"This massive misfire tells three different stories, with barely a sentence of realistic-sounding dialogue among them. The only thing that makes One November Yankee tolerable-but only slightly, because the material is that dreadful-is the presence of Harry Hamlin and Stefanie Powers." Full Review
for a previous production "This could have been a very different kind of production, one lacking the dramatic momentum and vivid characterizations that Satter and her cast give it. It's unrecognizable as documentary-based theater if you associate that genre with a static staging." Full Review
"It's a script that could charitably be called overambitious; less charitably, pretentious. In stuffing in so many digressions and name-drops, the monologue loses focus…Muñoz is an asset to this production. He has an affable presence, and his heart is clearly in the role." Full Review
"'Paris' is an honest portrayal of people who need every dollar they earn. Or it's a sly commentary on how race figures into a seemingly nonracist environment. Or it's just a well-performed and engaging workplace dramedy. However it's viewed, this sharply written, superbly acted new play provides theatergoers with a jolt from winter doldrums. Full Review
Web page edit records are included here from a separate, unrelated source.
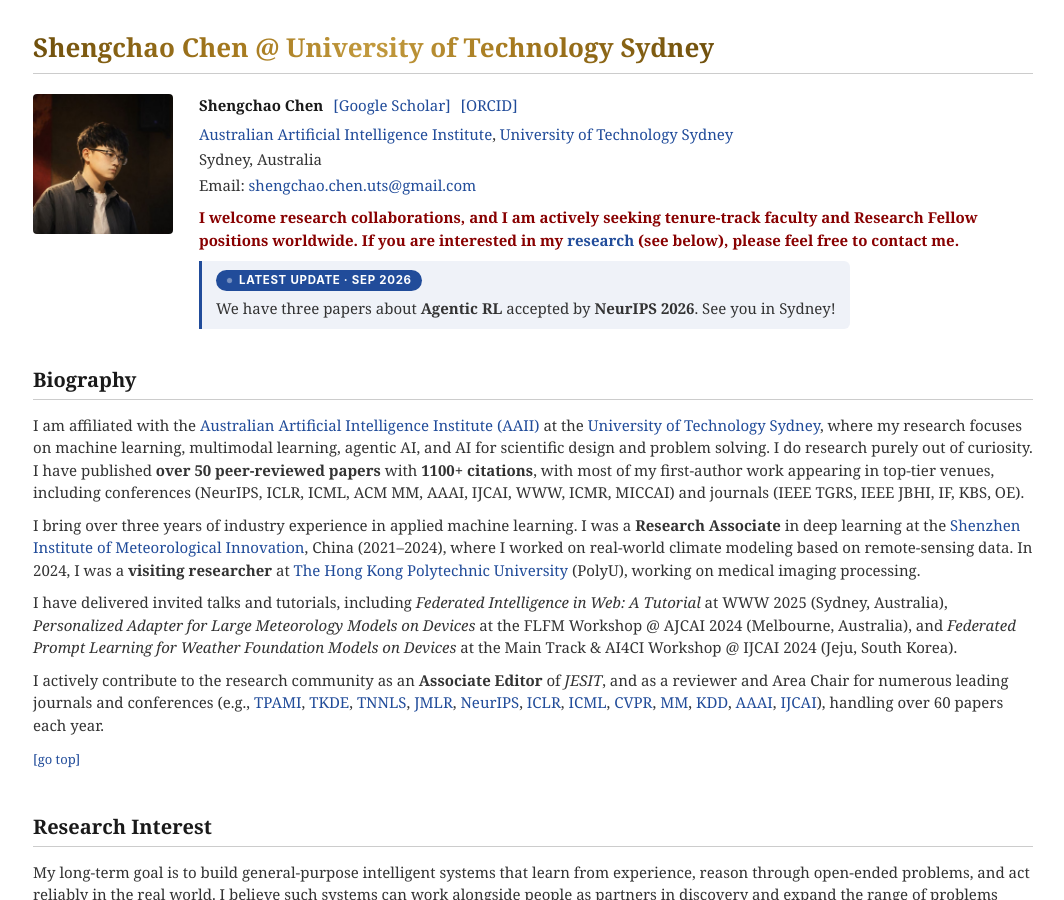
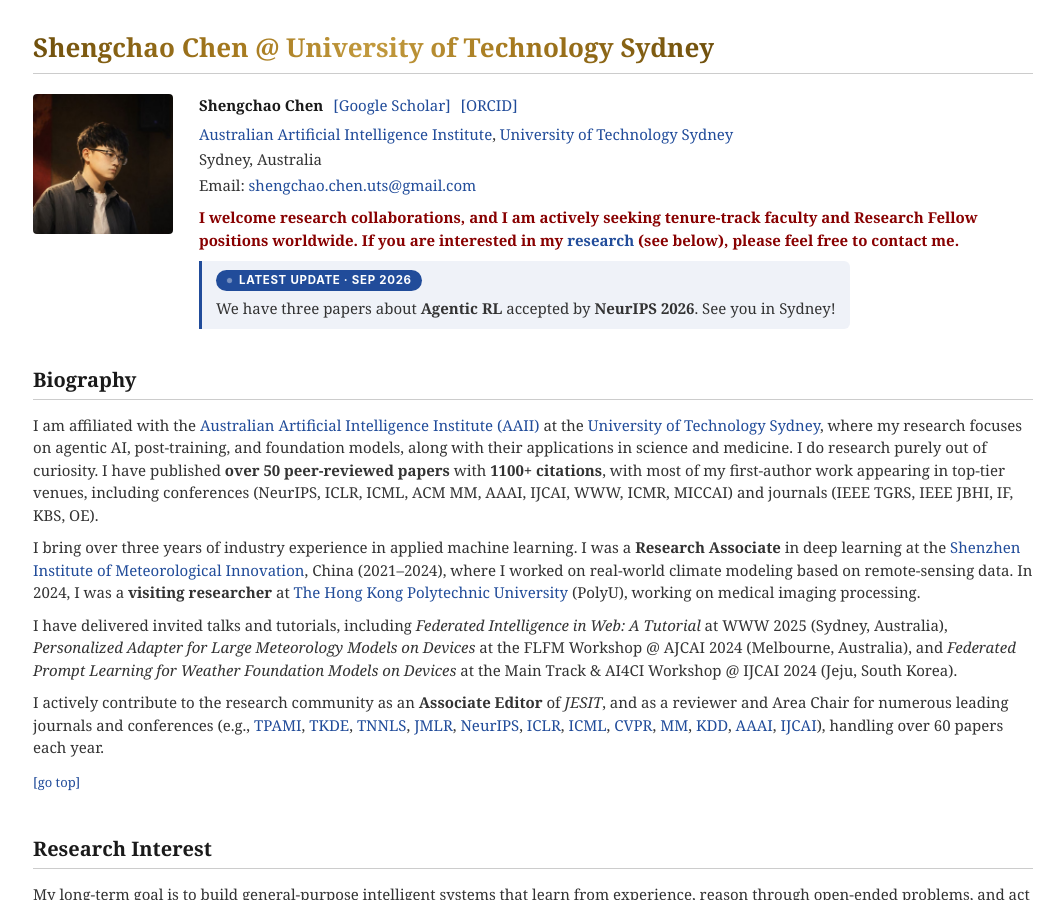
Before and after one commit to shengchaochen82/shengchaochen82.github.io, a Jekyll site: the page built from index.md, in a window 1280 px wide and 900 px high. Shown: the whole window, without its empty margins (107-1171 px from the left). Built offline with Jekyll 4.4.1, drawn with Linux system fonts in a browser that asks for light colours.

Commit message:
Content: align biography research focus with agentic AI, post-training, and foundation models
Co-Authored-By: Claude Opus 5.5 <noreply@anthropic.com>

```diff
--- a/_includes/classic_biography.html
+++ b/_includes/classic_biography.html
@@ -1,6 +1,6 @@
 <section class="classic-section" id="biography">
   <h1>Biography</h1>
-  <p>I am affiliated with the <a href="https://www.uts.edu.au/research/australian-artificial-intelligence-institute" target="_blank">Australian Artificial Intelligence Institute (AAII)</a> at the <a href="https://www.uts.edu.au/" target="_blank">University of Technology Sydney</a>, where my research focuses on machine learning, multimodal learning, agentic AI, and AI for scientific design and problem solving. I do research purely out of curiosity. I have published <strong>over 50 peer-reviewed papers</strong> with <strong>1100+ citations</strong>, with most of my first-author work appearing in top-tier venues, including conferences (NeurIPS, ICLR, ICML, ACM MM, AAAI, IJCAI, WWW, ICMR, MICCAI) and journals (IEEE TGRS, IEEE JBHI, IF, KBS, OE).</p>
+  <p>I am affiliated with the <a href="https://www.uts.edu.au/research/australian-artificial-intelligence-institute" target="_blank">Australian Artificial Intelligence Institute (AAII)</a> at the <a href="https://www.uts.edu.au/" target="_blank">University of Technology Sydney</a>, where my research focuses on agentic AI, post-training, and foundation models, along with their applications in science and medicine. I do research purely out of curiosity. I have published <strong>over 50 peer-reviewed papers</strong> with <strong>1100+ citations</strong>, with most of my first-author work appearing in top-tier venues, including conferences (NeurIPS, ICLR, ICML, ACM MM, AAAI, IJCAI, WWW, ICMR, MICCAI) and journals (IEEE TGRS, IEEE JBHI, IF, KBS, OE).</p>
   <p>I bring over three years of industry experience in applied machine learning. I was a <strong>Research Associate</strong> in deep learning at the <a href="https://weather.sz.gov.cn/gbamwf/zhongxingaikuang/" target="_blank">Shenzhen Institute of Meteorological Innovation</a>, China (2021–2024), where I worked on real-world climate modeling based on remote-sensing data. In 2024, I was a <strong>visiting researcher</strong> at <a href="https://www.polyu.edu.hk/" target="_blank">The Hong Kong Polytechnic University</a> (PolyU), working on medical imaging processing.</p>
   <p>I have delivered invited talks and tutorials, including <em>Federated Intelligence in Web: A Tutorial</em> at WWW 2025 (Sydney, Australia), <em>Personalized Adapter for Large Meteorology Models on Devices</em> at the FLFM Workshop @ AJCAI 2024 (Melbourne, Australia), and <em>Federated Prompt Learning for Weather Foundation Models on Devices</em> at the Main Track &amp; AI4CI Workshop @ IJCAI 2024 (Jeju, South Korea).</p>
   <p>I actively contribute to the research community as an <strong>Associate Editor</strong> of <em>JESIT</em>, and as a reviewer and Area Chair for numerous leading journals and conferences (e.g., <a href="https://ieeexplore.ieee.org/xpl/RecentIssue.jsp?punumber=34" target="_blank">TPAMI</a>, <a href="https://ieeexplore.ieee.org/xpl/RecentIssue.jsp?punumber=69" target="_blank">TKDE</a>, <a href="https://ieeexplore.ieee.org/xpl/RecentIssue.jsp?punumber=5962385" target="_blank">TNNLS</a>, <a href="https://www.jmlr.org/" target="_blank">JMLR</a>, <a href="https://neurips.cc/" target="_blank">NeurIPS</a>, <a href="https://iclr.cc/" target="_blank">ICLR</a>, <a href="https://icml.cc/" target="_blank">ICML</a>, <a href="https://cvpr.thecvf.com/" target="_blank">CVPR</a>, <a href="https://www.acmmm.org/" target="_blank">MM</a>, <a href="https://www.kdd.org/" target="_blank">KDD</a>, <a href="https://www.aaai.org/" target="_blank">AAAI</a>, <a href="https://www.ijcai.org/" target="_blank">IJCAI</a>), handling over 60 papers each year.</p>
```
"Cariou has at least some audience members in tears by the time Harry walks out that lake house door for the last time. If only the playwright, George Eastman, had more gracefully shaped the crisis that brings him to that point. Instead, he loaded the first act with too much exposition." Full Review